Difference listings

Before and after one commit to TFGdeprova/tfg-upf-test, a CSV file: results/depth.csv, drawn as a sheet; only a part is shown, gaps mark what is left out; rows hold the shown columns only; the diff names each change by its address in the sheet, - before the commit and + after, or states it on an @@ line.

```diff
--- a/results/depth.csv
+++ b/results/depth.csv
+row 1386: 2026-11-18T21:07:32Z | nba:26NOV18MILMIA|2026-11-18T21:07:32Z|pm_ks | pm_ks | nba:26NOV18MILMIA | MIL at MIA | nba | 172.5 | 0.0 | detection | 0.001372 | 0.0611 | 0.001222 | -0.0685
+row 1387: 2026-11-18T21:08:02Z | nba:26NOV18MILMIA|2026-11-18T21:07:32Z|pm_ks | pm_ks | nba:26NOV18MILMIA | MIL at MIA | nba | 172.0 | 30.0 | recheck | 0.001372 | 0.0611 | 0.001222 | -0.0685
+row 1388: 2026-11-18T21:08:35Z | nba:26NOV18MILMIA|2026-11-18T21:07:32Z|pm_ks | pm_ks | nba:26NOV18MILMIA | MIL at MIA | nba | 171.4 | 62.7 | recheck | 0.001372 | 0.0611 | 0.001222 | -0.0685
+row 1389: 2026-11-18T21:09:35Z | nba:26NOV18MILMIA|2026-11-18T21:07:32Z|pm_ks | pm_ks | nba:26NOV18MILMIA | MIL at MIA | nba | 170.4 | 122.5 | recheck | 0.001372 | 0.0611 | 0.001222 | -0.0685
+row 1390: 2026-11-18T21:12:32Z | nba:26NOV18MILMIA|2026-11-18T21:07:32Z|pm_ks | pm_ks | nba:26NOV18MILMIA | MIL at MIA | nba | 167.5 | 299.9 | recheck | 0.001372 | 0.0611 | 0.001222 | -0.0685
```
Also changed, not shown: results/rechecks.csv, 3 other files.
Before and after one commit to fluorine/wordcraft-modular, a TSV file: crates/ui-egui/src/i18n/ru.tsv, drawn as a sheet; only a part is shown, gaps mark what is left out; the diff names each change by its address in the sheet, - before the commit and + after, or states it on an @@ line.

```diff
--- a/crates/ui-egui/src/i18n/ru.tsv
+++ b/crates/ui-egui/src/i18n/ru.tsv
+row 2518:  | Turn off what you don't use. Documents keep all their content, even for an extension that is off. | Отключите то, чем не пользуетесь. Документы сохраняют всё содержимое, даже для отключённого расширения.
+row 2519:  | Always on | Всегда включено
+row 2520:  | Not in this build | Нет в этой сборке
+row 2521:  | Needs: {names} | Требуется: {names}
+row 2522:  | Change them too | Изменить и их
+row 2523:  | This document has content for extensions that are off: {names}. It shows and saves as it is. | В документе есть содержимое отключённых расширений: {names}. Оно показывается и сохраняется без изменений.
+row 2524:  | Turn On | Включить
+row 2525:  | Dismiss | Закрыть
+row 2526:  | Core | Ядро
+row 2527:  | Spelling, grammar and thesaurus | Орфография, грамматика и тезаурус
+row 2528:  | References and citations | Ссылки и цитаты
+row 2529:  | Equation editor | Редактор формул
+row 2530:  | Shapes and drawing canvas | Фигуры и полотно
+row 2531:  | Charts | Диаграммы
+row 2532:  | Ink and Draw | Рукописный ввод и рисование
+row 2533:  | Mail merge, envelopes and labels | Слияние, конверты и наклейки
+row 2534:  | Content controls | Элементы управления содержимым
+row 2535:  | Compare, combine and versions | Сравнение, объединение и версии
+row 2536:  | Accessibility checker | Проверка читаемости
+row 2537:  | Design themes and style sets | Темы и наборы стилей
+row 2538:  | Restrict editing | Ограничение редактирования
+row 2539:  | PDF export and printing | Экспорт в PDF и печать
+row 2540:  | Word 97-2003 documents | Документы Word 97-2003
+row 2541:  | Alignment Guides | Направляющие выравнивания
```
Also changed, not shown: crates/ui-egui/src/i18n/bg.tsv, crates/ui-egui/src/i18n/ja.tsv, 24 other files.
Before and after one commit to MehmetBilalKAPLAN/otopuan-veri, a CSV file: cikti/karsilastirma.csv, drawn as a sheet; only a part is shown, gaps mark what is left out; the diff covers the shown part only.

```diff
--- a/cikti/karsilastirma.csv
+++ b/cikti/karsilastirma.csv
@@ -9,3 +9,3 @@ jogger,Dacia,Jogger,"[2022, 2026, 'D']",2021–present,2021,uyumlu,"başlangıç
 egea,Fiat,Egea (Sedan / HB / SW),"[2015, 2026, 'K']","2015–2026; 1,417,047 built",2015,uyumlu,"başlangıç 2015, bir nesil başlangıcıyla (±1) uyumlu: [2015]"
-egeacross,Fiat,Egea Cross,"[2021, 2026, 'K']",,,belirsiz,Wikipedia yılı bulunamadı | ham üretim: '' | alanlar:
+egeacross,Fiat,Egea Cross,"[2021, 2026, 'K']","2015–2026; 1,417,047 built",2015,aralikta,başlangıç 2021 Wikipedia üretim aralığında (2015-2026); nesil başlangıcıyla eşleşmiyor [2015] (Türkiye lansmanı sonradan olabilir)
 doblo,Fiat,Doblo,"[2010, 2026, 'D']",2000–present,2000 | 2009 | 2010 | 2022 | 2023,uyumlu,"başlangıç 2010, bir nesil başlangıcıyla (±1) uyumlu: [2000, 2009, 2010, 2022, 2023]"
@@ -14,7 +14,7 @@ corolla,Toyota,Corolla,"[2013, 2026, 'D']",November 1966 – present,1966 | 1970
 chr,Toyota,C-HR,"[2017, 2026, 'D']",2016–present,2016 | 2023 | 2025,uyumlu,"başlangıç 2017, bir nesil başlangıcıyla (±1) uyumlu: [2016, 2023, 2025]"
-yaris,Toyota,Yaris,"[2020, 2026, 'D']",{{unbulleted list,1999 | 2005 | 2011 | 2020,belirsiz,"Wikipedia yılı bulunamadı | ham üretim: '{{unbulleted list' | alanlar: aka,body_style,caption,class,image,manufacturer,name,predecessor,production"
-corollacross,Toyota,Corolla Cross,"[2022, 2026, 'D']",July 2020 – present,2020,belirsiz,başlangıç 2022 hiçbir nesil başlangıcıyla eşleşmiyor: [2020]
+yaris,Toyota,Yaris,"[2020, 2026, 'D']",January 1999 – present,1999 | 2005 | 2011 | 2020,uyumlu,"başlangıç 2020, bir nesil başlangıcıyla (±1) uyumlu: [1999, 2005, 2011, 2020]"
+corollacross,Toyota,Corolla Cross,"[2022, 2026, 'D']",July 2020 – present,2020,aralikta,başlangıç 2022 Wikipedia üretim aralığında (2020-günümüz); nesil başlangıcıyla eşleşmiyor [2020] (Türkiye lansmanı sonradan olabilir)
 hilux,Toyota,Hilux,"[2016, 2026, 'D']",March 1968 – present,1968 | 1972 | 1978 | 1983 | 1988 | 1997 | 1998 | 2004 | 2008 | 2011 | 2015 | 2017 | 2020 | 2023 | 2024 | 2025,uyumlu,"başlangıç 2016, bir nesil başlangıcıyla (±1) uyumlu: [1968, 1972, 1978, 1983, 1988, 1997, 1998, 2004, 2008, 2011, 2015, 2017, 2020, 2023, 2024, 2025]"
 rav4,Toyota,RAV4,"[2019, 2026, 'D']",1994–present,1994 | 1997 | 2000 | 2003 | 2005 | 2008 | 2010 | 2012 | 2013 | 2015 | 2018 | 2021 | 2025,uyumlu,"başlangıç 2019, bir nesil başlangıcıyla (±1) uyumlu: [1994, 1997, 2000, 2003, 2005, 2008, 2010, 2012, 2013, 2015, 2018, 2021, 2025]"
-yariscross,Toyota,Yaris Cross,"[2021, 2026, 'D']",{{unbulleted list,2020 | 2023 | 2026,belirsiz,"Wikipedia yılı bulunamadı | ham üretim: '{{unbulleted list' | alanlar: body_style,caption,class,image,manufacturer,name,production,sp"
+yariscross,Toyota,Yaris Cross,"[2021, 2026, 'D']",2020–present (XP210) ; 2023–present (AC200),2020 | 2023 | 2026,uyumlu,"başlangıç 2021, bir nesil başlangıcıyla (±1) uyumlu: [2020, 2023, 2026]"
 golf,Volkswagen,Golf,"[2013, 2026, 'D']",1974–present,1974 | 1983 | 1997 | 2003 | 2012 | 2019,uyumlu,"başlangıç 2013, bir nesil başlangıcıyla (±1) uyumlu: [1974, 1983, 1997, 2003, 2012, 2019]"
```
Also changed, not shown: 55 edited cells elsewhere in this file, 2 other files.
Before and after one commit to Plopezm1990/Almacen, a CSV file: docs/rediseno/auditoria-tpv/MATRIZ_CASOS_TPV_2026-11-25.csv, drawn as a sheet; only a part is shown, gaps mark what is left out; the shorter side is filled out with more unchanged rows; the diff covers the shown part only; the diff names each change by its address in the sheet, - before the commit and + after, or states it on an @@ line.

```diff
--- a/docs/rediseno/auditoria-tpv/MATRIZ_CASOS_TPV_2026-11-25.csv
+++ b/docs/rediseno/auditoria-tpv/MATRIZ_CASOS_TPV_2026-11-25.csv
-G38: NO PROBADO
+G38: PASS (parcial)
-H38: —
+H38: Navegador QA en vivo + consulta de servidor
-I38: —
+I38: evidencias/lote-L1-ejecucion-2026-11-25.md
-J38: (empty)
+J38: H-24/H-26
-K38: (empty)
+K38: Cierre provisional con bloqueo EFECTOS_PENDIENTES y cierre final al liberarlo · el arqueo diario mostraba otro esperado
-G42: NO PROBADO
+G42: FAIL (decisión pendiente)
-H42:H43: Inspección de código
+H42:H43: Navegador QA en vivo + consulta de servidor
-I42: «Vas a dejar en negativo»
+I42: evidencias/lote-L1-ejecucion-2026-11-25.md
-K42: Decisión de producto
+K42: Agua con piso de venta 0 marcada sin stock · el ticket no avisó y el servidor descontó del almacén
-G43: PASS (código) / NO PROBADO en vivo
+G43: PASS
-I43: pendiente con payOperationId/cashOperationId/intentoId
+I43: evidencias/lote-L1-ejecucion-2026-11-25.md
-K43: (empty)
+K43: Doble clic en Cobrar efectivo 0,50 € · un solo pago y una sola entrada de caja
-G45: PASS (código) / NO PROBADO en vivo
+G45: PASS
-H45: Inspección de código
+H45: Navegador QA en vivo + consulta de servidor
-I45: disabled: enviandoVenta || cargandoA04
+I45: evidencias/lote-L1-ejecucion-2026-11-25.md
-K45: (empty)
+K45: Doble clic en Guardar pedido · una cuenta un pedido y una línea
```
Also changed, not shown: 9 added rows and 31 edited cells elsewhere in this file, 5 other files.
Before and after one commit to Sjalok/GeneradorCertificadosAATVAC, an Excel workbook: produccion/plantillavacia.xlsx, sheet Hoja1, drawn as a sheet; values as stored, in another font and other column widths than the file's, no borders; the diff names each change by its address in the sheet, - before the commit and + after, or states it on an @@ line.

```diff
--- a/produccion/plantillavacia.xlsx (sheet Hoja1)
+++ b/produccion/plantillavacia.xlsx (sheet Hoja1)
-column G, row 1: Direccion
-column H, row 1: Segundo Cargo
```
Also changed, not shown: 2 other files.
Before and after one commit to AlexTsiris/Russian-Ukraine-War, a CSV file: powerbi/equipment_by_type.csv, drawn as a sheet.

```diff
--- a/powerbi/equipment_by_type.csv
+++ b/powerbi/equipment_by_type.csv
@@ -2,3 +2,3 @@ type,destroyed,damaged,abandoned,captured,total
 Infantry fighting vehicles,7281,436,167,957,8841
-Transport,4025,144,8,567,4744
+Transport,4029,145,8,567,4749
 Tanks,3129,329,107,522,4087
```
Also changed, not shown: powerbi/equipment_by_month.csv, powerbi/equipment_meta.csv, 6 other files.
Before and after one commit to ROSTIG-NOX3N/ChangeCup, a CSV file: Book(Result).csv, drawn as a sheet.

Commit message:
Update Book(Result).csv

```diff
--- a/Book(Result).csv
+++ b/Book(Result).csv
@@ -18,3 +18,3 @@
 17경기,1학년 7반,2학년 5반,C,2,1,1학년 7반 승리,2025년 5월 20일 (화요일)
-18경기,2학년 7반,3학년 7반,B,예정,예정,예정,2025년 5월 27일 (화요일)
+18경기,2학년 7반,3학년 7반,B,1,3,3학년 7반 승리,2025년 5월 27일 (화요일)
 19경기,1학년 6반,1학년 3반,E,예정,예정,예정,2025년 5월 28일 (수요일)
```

> **Task directions**
Check each line above for the word "built" and copy the ones that have it.

> **Answer area**
 egea,Fiat,Egea (Sedan / HB / SW),"[2015, 2026, 'K']","2015–2026; 1,417,047 built",2015,uyumlu,"başlangıç 2015, bir nesil başlangıcıyla (±1) uyumlu: [2015]"
+egeacross,Fiat,Egea Cross,"[2021, 2026, 'K']","2015–2026; 1,417,047 built",2015,aralikta,başlangıç 2021 Wikipedia üretim aralığında (2015-2026); nesil başlangıcıyla eşleşmiyor [2015] (Türkiye lansmanı sonradan olabilir)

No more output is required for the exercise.